toasted, unsalted pumpkin seeds
shaved fresh parmesan cheese
For a potluck, put these into small containers and nestle them on top of the vegetables in the big bowl.
1 Tbs lemon zest, finely grated
1 Tbs lime zest, finely grated
1 Tbs orange zest, finely grated
1/3 cup fresh lemon juice
1/3 cup fresh lime juice
1/3 cup fresh orange juice
pulp from the fruit that you juiced
1 cup olive oil
1 mint leaf, finely chopped
1 basil leaf, finely chopped
1 Tbs honey
salt and pepper
Combine all of the ingredients in a shaker container. Shake well to emulsify before pouring. For the potluck salad, pour off a smaller container, seal with a lid and nestle it on top of the veggies. Put a big lid on the big bowl and go to the party. Bring salad lifters and a lovely salad serving bowl too.
Finishing – Just before supper is served, toss the toppings, dressing and salad together in the big bowl. Gently move it into the lovely serving bowl. I meant to take a picture of the finished salad, but it was too yummy and was eaten lickety crunchity split!
question: what's your favourite thing to put in or on a fresh salad?
mompoet - sharing what's in my own back yard and gratefully accepting all of summer's gifts
Monday, July 04, 2011
2 cups whole wheat flour
3/4 cup sugar
1 1/2 tsp baking powder
1/2 tsp baking soda
1/2 tsp salt
1 cup chopped pecans plus 12 pecan halves
1/3 cup vegetable oil
2 tsp grated orange rind
3/4 cup orange juice
1 1/2 cups chopped fresh rhubarb
Combine all of the dry ingredients (except for the pecan halves) in a medium-sized bowl. Dump the wet ingredients, including the rhubarb, in on top and stir just until combined. Spoon into a greased and floured muffin pan. Put a pecan half on the top of each muffin. Bake at 350 for about 25 minutes. Makes 12 muffins.
question: dhubarb you like rhubarb?
mompoet - mmmm mmmm mhuhbarb!
Saturday, July 02, 2011
250 ml of lemon juice - 8 or 9 fresh lemons, juiced

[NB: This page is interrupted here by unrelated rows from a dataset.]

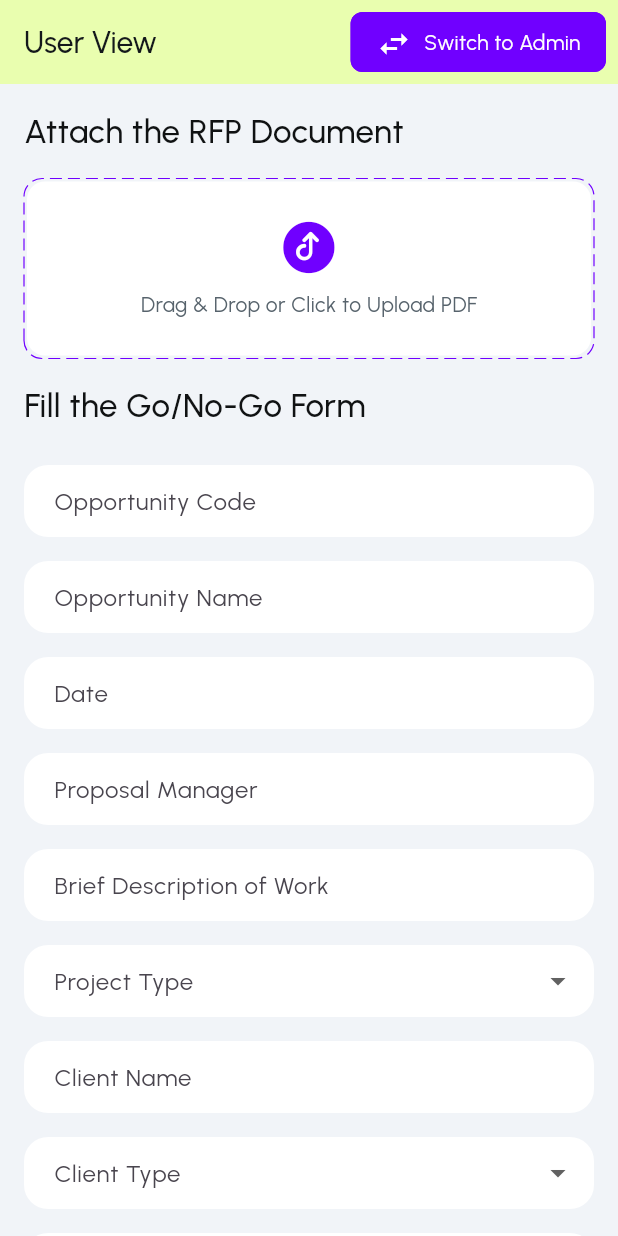
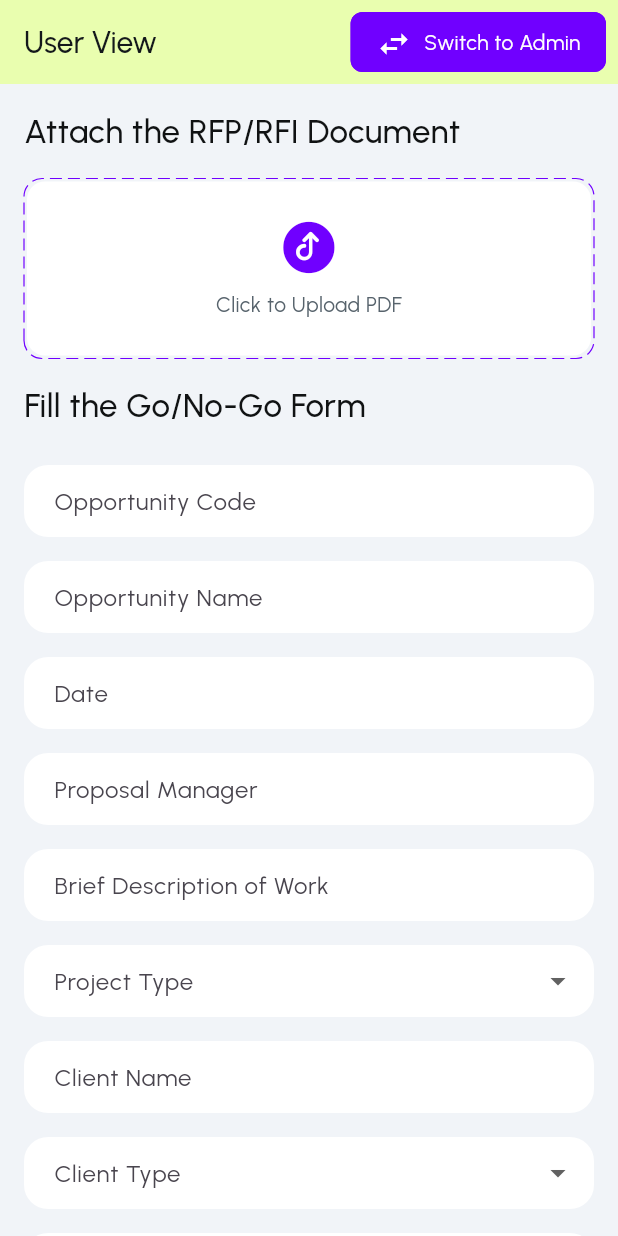
Before and after one commit to DebdaruDG/JasaraPOC, a Flutter app: the screen it shows after launch, on a phone screen of 412 x 824 dp. Run offline on Flutter 3.47's test engine with Material 3 defaults, Android fonts, the phone set to English and light mode, and no system bars; drawn by our look-alikes of dotted_border; our stand-ins replace cloud_firestore, file_picker, firebase_core; accounts and stored records are empty.

Commit message:
UI changes in the point of labels and buttons

```diff
--- a/lib/models/assessment_result.dart
+++ b/lib/models/assessment_result.dart
@@ -29,7 +29,8 @@ class AssessmentResult {
       criteriaList: [
         AssessmentCriteria(
           title: 'Clarity',
-          response: 'The RFP was clearly articulated and aligns with goals.',
+          response:
+              'The RFP/RFI was clearly articulated and aligns with goals.',
           score: 9.0,
         ),
         AssessmentCriteria(
--- a/lib/views/user/home_page.dart
+++ b/lib/views/user/home_page.dart
@@ -193,7 +193,7 @@ class HomePage extends StatelessWidget {
                   crossAxisAlignment: CrossAxisAlignment.start,
                   children: [
                     Text(
-                      "Attach the RFP Document",
+                      "Attach the RFP/RFI Document",
                       style: JasaraTextStyles.primaryText500.copyWith(
                         fontSize: 22,
                         color: JasaraPalette.dark2,
@@ -229,28 +229,28 @@ class HomePage extends StatelessWidget {
                               .toList(),
                     ),
                     const SizedBox(height: 16),
-                    const Text(
-                      "Final Decision:",
-                      style: JasaraTextStyles.primaryText500,
-                    ),
-                    Row(
-                      children: [
-                        Checkbox(
-                          value: provider.finalDecision == 'Go',
-                          onChanged: (val) {
-                            provider.setFinalDecision(val! ? 'Go' : null);
-                          },
-                        ),
-                        const Text("Go"),
-                        Checkbox(
-                          value: provider.finalDecision == 'No Go',
-                          onChanged: (val) {
-                            provider.setFinalDecision(val! ? 'No Go' : null);
-                          },
-                        ),
-                        const Text("No Go"),
-                      ],
-                    ),
+                    // const Text(
+                    //   "Final Decision:",
+                    //   style: JasaraTextStyles.primaryText500,
+                    // ),
+                    // Row(
+                    //   children: [
+                    //     Checkbox(
+                    //       value: provider.finalDecision == 'Go',
+                    //       onChanged: (val) {
+                    //         provider.setFinalDecision(val! ? 'Go' : null);
+                    //       },
+                    //     ),
+                    //     const Text("Go"),
+                    //     Checkbox(
+                    //       value: provider.finalDecision == 'No Go',
+                    //       onChanged: (val) {
+                    //         provider.setFinalDecision(val! ? 'No Go' : null);
+                    //       },
+                    //     ),
+                    //     const Text("No Go"),
+                    //   ],
+                    // ),
                     const SizedBox(height: 16),
                     Row(
                       mainAxisAlignment: MainAxisAlignment.center,
@@ -350,7 +350,8 @@ class HomePage extends StatelessWidget {
                           ),
                           SizedBox(height: 8),
                           Text(
-                            "Drag & Drop or Click to Upload PDF",
+                            // Drag & Drop or
+                            "Click to Upload PDF",
                             style: JasaraTextStyles.primaryText400,
                           ),
                         ],
```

grated zest of 1 lemon
4 eggs, separated
1 1/2 cups sugar
1/4 cup flour
Mix the egg yolks and sugar together in a cold saucepan. Stir in the flour until it's all smooth. Stir in the lemon juice and zest. Cook over medium heat, stirring constantly until it reaches a low boil and thicken up to a beautiful lemon curd. Set aside to cool.
When the curd is cool, beat the egg whites in a large bowl. Fold the curd gently into the beaten egg white until just combined. Spoon into serving cups and chill for an hour or more. If you are tansporting it, you can chill it in a covered dish, and spoon it into serving cups when you're ready for dessert.
Makes 6-8 servings
I served it on Thursday evening with a few fresh raspberries and a little puff of unsweetened fresh whipped cream beside each blob of mousse. It's really, really good.
question: do you have a mousse in yer hoose?
mompoet - loving the sweet and the tangy all together